Victorian practitioners may be required under local legislation to record the name of the person who made a correction to health information, and the date it was made.
Where the deletion of incorrect health information is legally permitted, local legislation may require Victorian practitioners to make a written record of the name of the individual to whom the health information related, the period covered and the date the information was deleted.
Taking reasonable steps to notify another entity
If the patient asks you to, you must take reasonable steps to notify a third party of corrections made to health information where you previously provided that information to that party. You are not required to do this if it would be impracticable or unlawful.
When you correct information, you should tell the patient you can be asked to notify third parties.
What are ‘reasonable steps’ depends on factors such as:
- the risk of adversity to the patient, for example if the information is clinically significant
- the nature of the correction, for example if the incorrect information is likely to impact on treatment by a third party
- the length of time since the information was disclosed, for example if the information is very old a third party may be less likely to rely on it
- the likelihood of it being used or disclosed again by a third party
- the practicability of notifying a particular third party.
Providing written notice
If you refuse to correct health information, you must give the patient written notice setting out:
- the reasons for your refusal (except where it would be unreasonable to do so)
- that the individual may request a statement be associated with the health information noting that the patient believes the information to be incorrect
- how the individual may make a complaint about your decision, how you will deal with the complaint and include information about external complaint avenues such as the OAIC.
If you do correct a patient’s information, it would also be good practice to notify the patient of the correction and of the identity of any third parties you have notified about the change.
Associating a statement with the health information
If you refuse to correct health information, you should tell the patient that you can be asked to associate a statement with the information noting that the patient believes the health information to be incorrect.
If the patient asks you to associate a statement, you must take reasonable steps to associate it in a way that will make it apparent to other users of the health information. For electronic information, this may involve placing a flag on the information with a link to alert users where the statement is.
The content and length of any statement will depend on the circumstances, but generally, a statement would not be more than one page.
Long text descriptions
Flowchart: Correction request received
1 Correction request received. Can you verify the individual's identity?
- No: Notify individual that you can’t correct the personal information. End.
- Yes: Continue to 2.
2 Can you locate the requested personal information?
- No: Notify individual that you can’t locate the personal information. End.
- Yes: Continue to 3.
3 Are you satisfied the personal information is incorrect?
- No: Continue to 5.
- Yes: Continue to 4.
4 Can you correct the personal information?
- No: Continue to 5.
- Yes: Continue to 6.
5 Associate a statement to the personal information, if possible. Notify individual that you can’t correct personal information and why, but that you have associated a statement. End.

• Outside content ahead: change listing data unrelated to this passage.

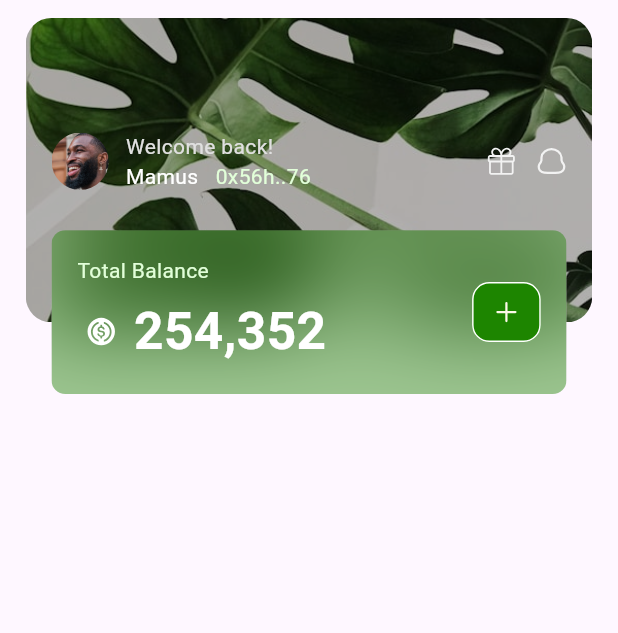
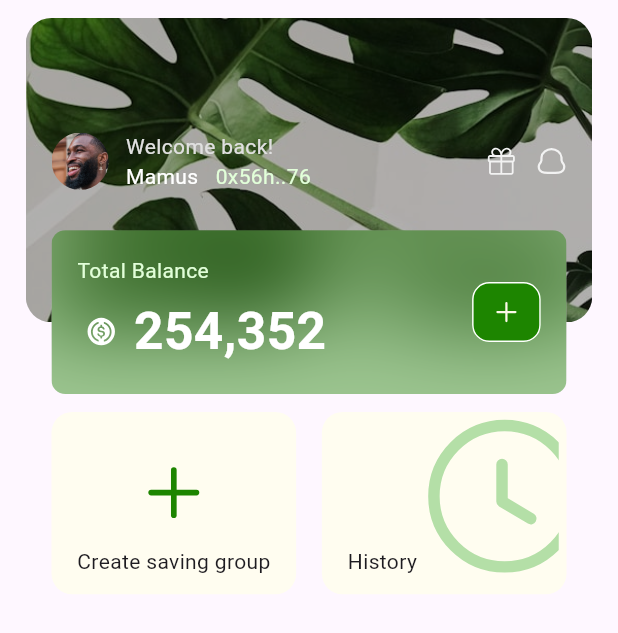
Before and after one commit to Chain-Coop/breadchain-sdk, a Flutter app: the DashboardScreen screen opened directly, on a phone screen of 412 x 824 dp. Shown: the top 633 px of the screen. Run offline on Flutter 3.47's test engine with Material 3 defaults, Android fonts, the phone set to English and light mode, and no system bars; drawn by our look-alikes of blurrycontainer; our stand-ins replace flutter_screenutil, flutter_svg.

Commit message:
feat: Create saving group button and history button

```diff
--- a/lib/presentation/screens/dashboard.dart
+++ b/lib/presentation/screens/dashboard.dart
@@ -1,6 +1,9 @@
+import 'package:breadchain_sdk/config/colors.dart';
 import 'package:breadchain_sdk/config/spacing.dart';
 import 'package:breadchain_sdk/presentation/widgets/profile_card.dart';
 import 'package:flutter/material.dart';
+import 'package:flutter_screenutil/flutter_screenutil.dart';
+import 'package:flutter_svg/flutter_svg.dart';
 
 class DashboardScreen extends StatelessWidget {
   static const routeName = '/';
@@ -18,6 +21,89 @@ class DashboardScreen extends StatelessWidget {
             children: [
               AppSpacing.verticalSpaceSmall,
               const ProfileCard(),
+              AppSpacing.verticalSpaceSmall,
+              Row(
+                children: [
+                  Expanded(
+                    child: Padding(
+                      padding: EdgeInsets.only(
+                          left: AppSpacing.horizontalSpacing,
+                          right: AppSpacing.horizontalSpacing / 2),
+                      child: InkWell(
+                        child: Container(
+                          decoration: BoxDecoration(
+                            color: const Color(0xFFFFFDF0),
+                            borderRadius: BorderRadius.circular(12.r),
+                          ),
+                          child: Column(
+                            children: [
+                              AppSpacing.verticalSpaceMedium,
+                              SvgPicture.asset(
+                                'assets/svgs/plus.svg',
+                                package: 'breadchain_sdk',
+                                colorFilter: const ColorFilter.mode(
+                                  AppColors.primary,
+                                  BlendMode.srcIn,
+                                ),
+                                width: 40.w,
+                                height: 40.h,
+                              ),
+                              AppSpacing.verticalSpaceSmall,
+                              const Text("Create saving group"),
+                              AppSpacing.verticalSpaceSmall,
+                            ],
+                          ),
+                        ),
+                      ),
+                    ),
+                  ),
+                  Expanded(
+                    child: Padding(
+                      padding: EdgeInsets.only(
+                          right: AppSpacing.horizontalSpacing,
+                          left: AppSpacing.horizontalSpacing / 2),
+                      child: InkWell(
+                        child: Container(
+                          decoration: BoxDecoration(
+                            color: const Color(0xFFFFFDF0),
+                            borderRadius: BorderRadius.circular(12.r),
+                          ),
+                          child: Padding(
+                            padding: EdgeInsets.only(
+                                left: AppSpacing.horizontalSpacing),
+                            child: Stack(
+                              children: [
+                                Positioned(
+                                  right: 0,
+                                  child: SvgPicture.asset(
+                                    'assets/svgs/history_large.svg',
+                                    package: 'breadchain_sdk',
+                                    width: 94.w,
+                                    height: 94.h,
+                                  ),
+                                ),
+                                Column(
+                                  verticalDirection: VerticalDirection.down,
+                                  children: [
+                                    SizedBox(
+                                      height: 75.h,
+                                    ),
+                                    const Align(
+                                      alignment: Alignment.centerLeft,
+                                      child: Text("History"),
+                                    ),
+                                    AppSpacing.verticalSpaceSmall,
+                                  ],
+                                ),
+                              ],
+                            ),
+                          ),
+                        ),
+                      ),
+                    ),
+                  )
+                ],
+              )
             ],
           ),
         ),
```
Also changed, not shown: assets/svgs/attention_dot.svg (renamed from assets/svgs/attention-dot.svg).
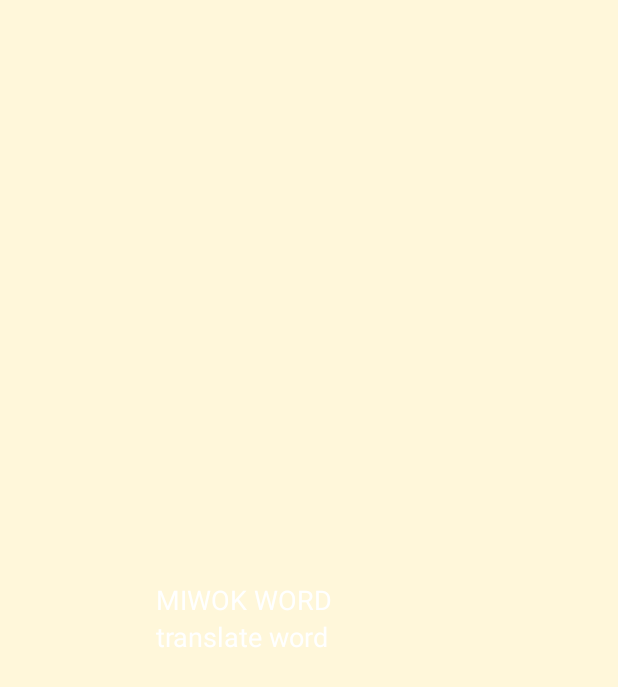
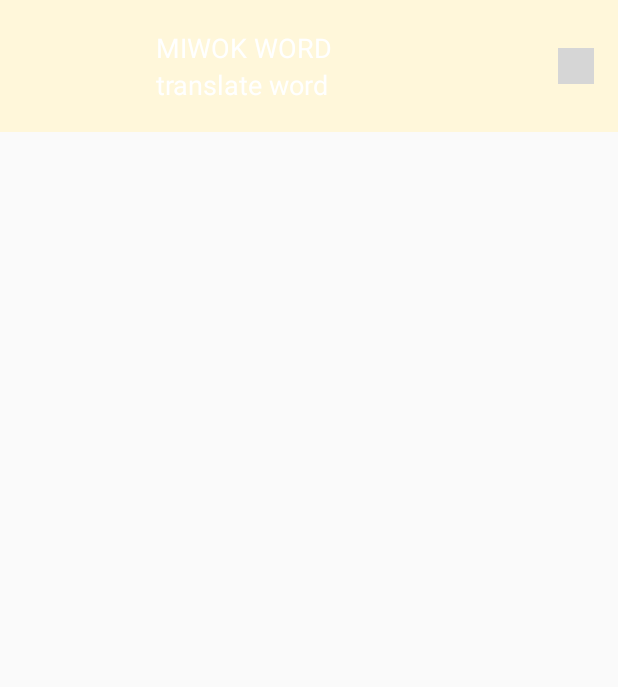
Before and after one commit to digitalfinesse/miwok, an Android app: the layout list_item.xml on its own in the app's theme, with its tools: preview values and no code run, on a phone screen of 412 x 824 dp. Shown: the top 687 px of the screen. Run offline under Robolectric (Android 15) with nearby library versions, the phone set to English and light mode, and no system bars; grey boxes are pictures that could not be loaded.

Commit message:
Add "play arrow" icon to all list's elements

```diff
--- a/app/src/main/res/layout/list_item.xml
+++ b/app/src/main/res/layout/list_item.xml
@@ -1,28 +1,31 @@
 <?xml version="1.0" encoding="utf-8"?>
-<LinearLayout xmlns:android="http://schemas.android.com/apk/res/android"
+<RelativeLayout xmlns:android="http://schemas.android.com/apk/res/android"
     xmlns:tools="http://schemas.android.com/tools"
     android:layout_width="match_parent"
-    android:layout_height="match_parent"
+    android:layout_height="@dimen/list_item_height"
     android:background="@color/tan_background"
-    android:minHeight="@dimen/list_item_height"
-    android:orientation="horizontal">
+    android:minHeight="@dimen/list_item_height">
 
     <ImageView
         android:id="@+id/image"
         android:layout_width="@dimen/list_item_height"
         android:layout_height="@dimen/list_item_height" />
 
-    <LinearLayout
+    <RelativeLayout
+        android:id="@+id/text_container"
         android:layout_width="match_parent"
-        android:layout_height="match_parent"
+        android:layout_height="@dimen/list_item_height"
+        android:layout_alignParentBottom="true"
+        android:layout_alignParentRight="true"
+        android:layout_alignParentTop="true"
+        android:layout_toRightOf="@+id/image"
         android:orientation="vertical"
-        android:paddingLeft="16dp"
-        android:id="@+id/text_container">
+        android:paddingLeft="16dp">
 
         <TextView
             android:id="@+id/miwok_text_view"
             android:layout_width="match_parent"
-            android:layout_height="wrap_content"
+            android:layout_height="44dp"
             android:layout_weight="1"
             android:height="0dp"
             android:gravity="bottom"
@@ -34,13 +37,22 @@
         <TextView
             android:id="@+id/default_text_view"
             android:layout_width="match_parent"
-            android:layout_height="wrap_content"
+            android:layout_height="44dp"
+            android:layout_below="@id/miwok_text_view"
             android:layout_weight="1"
             android:height="0dp"
             android:gravity="top"
             android:textAppearance="?android:textAppearanceMedium"
             android:textColor="@android:color/white"
             tools:text="translate word" />
-    </LinearLayout>
 
-</LinearLayout>
+        <ImageView
+            android:layout_width="24dp"
+            android:layout_height="24dp"
+            android:layout_alignParentRight="true"
+            android:layout_centerVertical="true"
+            android:layout_marginRight="16dp"
+            android:src="@drawable/ic_play" />
+    </RelativeLayout>
+
+</RelativeLayout>
```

6 Correct the personal information. Notify any third parties if necessary. Notify the individual that you have corrected the information. End.
 For further information see the APP guidelines Chapter 1: APP 1 — Open and transparent management of personal information, ’Implementing practices, procedures and systems to ensure APP compliance’
 This applies to third parties covered by the Privacy Act (including all private sector health service providers and Australian government agencies). However, it would be best practice to inform other third parties.